Cash controls at the EU's external and internal frontiers
Background and aim
Generally speaking, money laundering describes the process of introducing the proceeds of crime, such as those generated from drug trafficking or cigarette smuggling, into the legal financial and economic system. It has been widely recognised that passenger traffic is one of the means exploited to move illegal cash (for example, in someone’s luggage) from one country to another, in order to mix it with legal cash flows, thus concealing its origin and rendering it inaccessible to law enforcement authorities once and for all.
Part of the aim of the cash controls is therefore to identify people with contact to terrorist organisations and to seize the money they are carrying in order to crack down on cross-border terrorist financing.
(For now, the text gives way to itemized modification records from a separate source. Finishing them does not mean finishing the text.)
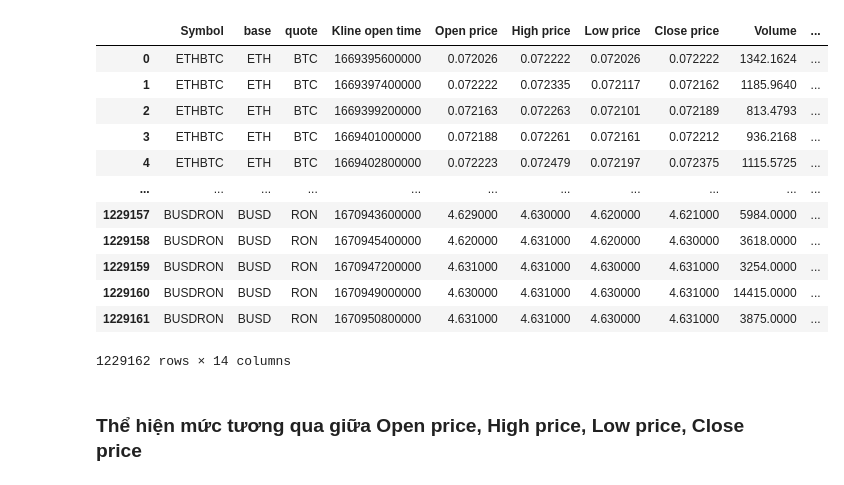
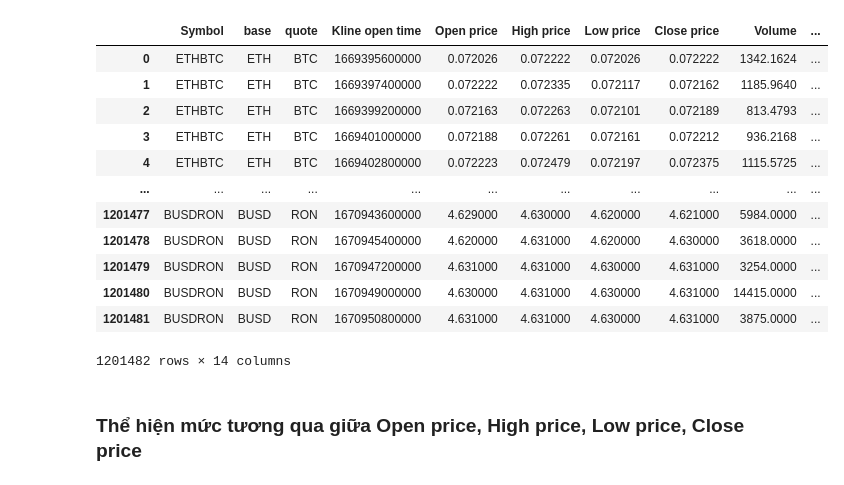
Before and after one commit to nhatruong1009/CryptoPrediction, a Jupyter notebook: src/analysis/Q_Price_Corr.ipynb, the cells around one changed output. Drawn from its saved outputs; the diff is of its cells as text; code cells hidden in the pictures.

Commit message:
CRY-35 | Collect data script

```diff
--- a/src/analysis/Q_Price_Corr.ipynb
+++ b/src/analysis/Q_Price_Corr.ipynb
@@ -8,21 +6,20 @@ import numpy
-# %%
-price_df = pd.read_csv("../Data/data.csv")
-price_df.drop(columns=["Unnamed: 0", "Unused field, ignore"], inplace=True)
-price_df
-# %% [output]
-|  | Symbol | base | quote | Kline open time | Open price | High price | Low price | Close price | Volume | ... |
-| 0 | ETHBTC | ETH | BTC | 1669395600000 | 0.072026 | 0.072222 | 0.072026 | 0.072222 | 1342.1624 | ... |
-| 1 | ETHBTC | ETH | BTC | 1669397400000 | 0.072222 | 0.072335 | 0.072117 | 0.072162 | 1185.9640 | ... |
-| 2 | ETHBTC | ETH | BTC | 1669399200000 | 0.072163 | 0.072263 | 0.072101 | 0.072189 | 813.4793 | ... |
-| 3 | ETHBTC | ETH | BTC | 1669401000000 | 0.072188 | 0.072261 | 0.072161 | 0.072212 | 936.2168 | ... |
-| 4 | ETHBTC | ETH | BTC | 1669402800000 | 0.072223 | 0.072479 | 0.072197 | 0.072375 | 1115.5725 | ... |
-| ... | ... | ... | ... | ... | ... | ... | ... | ... | ... | ... |
-| 1229157 | BUSDRON | BUSD | RON | 1670943600000 | 4.629000 | 4.630000 | 4.620000 | 4.621000 | 5984.0000 | ... |
-| 1229158 | BUSDRON | BUSD | RON | 1670945400000 | 4.620000 | 4.631000 | 4.620000 | 4.630000 | 3618.0000 | ... |
-| 1229159 | BUSDRON | BUSD | RON | 1670947200000 | 4.631000 | 4.631000 | 4.630000 | 4.631000 | 3254.0000 | ... |
-| 1229160 | BUSDRON | BUSD | RON | 1670949000000 | 4.630000 | 4.631000 | 4.630000 | 4.631000 | 14415.0000 | ... |
-| 1229161 | BUSDRON | BUSD | RON | 1670950800000 | 4.631000 | 4.631000 | 4.630000 | 4.631000 | 3875.0000 | ... |
-1229162 rows × 14 columns
+# %%
+price_df = pd.read_csv("../../datastore/prices.csv")
+price_df
+# %% [output]
+|  | Symbol | base | quote | Kline open time | Open price | High price | Low price | Close price | Volume | ... |
+| 0 | ETHBTC | ETH | BTC | 1669395600000 | 0.072026 | 0.072222 | 0.072026 | 0.072222 | 1342.1624 | ... |
+| 1 | ETHBTC | ETH | BTC | 1669397400000 | 0.072222 | 0.072335 | 0.072117 | 0.072162 | 1185.9640 | ... |
+| 2 | ETHBTC | ETH | BTC | 1669399200000 | 0.072163 | 0.072263 | 0.072101 | 0.072189 | 813.4793 | ... |
+| 3 | ETHBTC | ETH | BTC | 1669401000000 | 0.072188 | 0.072261 | 0.072161 | 0.072212 | 936.2168 | ... |
+| 4 | ETHBTC | ETH | BTC | 1669402800000 | 0.072223 | 0.072479 | 0.072197 | 0.072375 | 1115.5725 | ... |
+| ... | ... | ... | ... | ... | ... | ... | ... | ... | ... | ... |
+| 1201477 | BUSDRON | BUSD | RON | 1670943600000 | 4.629000 | 4.630000 | 4.620000 | 4.621000 | 5984.0000 | ... |
+| 1201478 | BUSDRON | BUSD | RON | 1670945400000 | 4.620000 | 4.631000 | 4.620000 | 4.630000 | 3618.0000 | ... |
+| 1201479 | BUSDRON | BUSD | RON | 1670947200000 | 4.631000 | 4.631000 | 4.630000 | 4.631000 | 3254.0000 | ... |
+| 1201480 | BUSDRON | BUSD | RON | 1670949000000 | 4.630000 | 4.631000 | 4.630000 | 4.631000 | 14415.0000 | ... |
+| 1201481 | BUSDRON | BUSD | RON | 1670950800000 | 4.631000 | 4.631000 | 4.630000 | 4.631000 | 3875.0000 | ... |
+1201482 rows × 14 columns
 # %% [markdown]
 ### Thể hiện mức tương qua giữa Open price, High price, Low price, Close price
 # %%
```
Also changed, not shown: parts of 4 cells of this notebook, 7 other files.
Since 15 June 2007, you must now complete a written declaration if you are crossing the EU's external frontiers and carrying 10,000 Euro or more in cash. For further information about your obligation to declare and the cash controls, please see the section on the control of cash movements.
In the case of intra-Community passenger traffic (in other words, when you travel from one EU Member State to another), the controls also extend to the movement of precious metals or stones in addition to cash.
Scope of the controls
In going about their duties, customs officials are required and have the authority to ensure compliance with obligations to provide written and verbal declarations.
This means your vehicle and luggage can be subjected to inspection.
Customs officials are authorised to search you if there is reason to suspect that you are carrying cash (at the EU's external frontiers) or cash and precious metals or stones (at the internal frontiers) under your clothes.
To avoid suspicion of money laundering or terrorist financing activities, you are advised to carry documents indicating the owner, provenance, and intended use of the cash or precious metals and stones.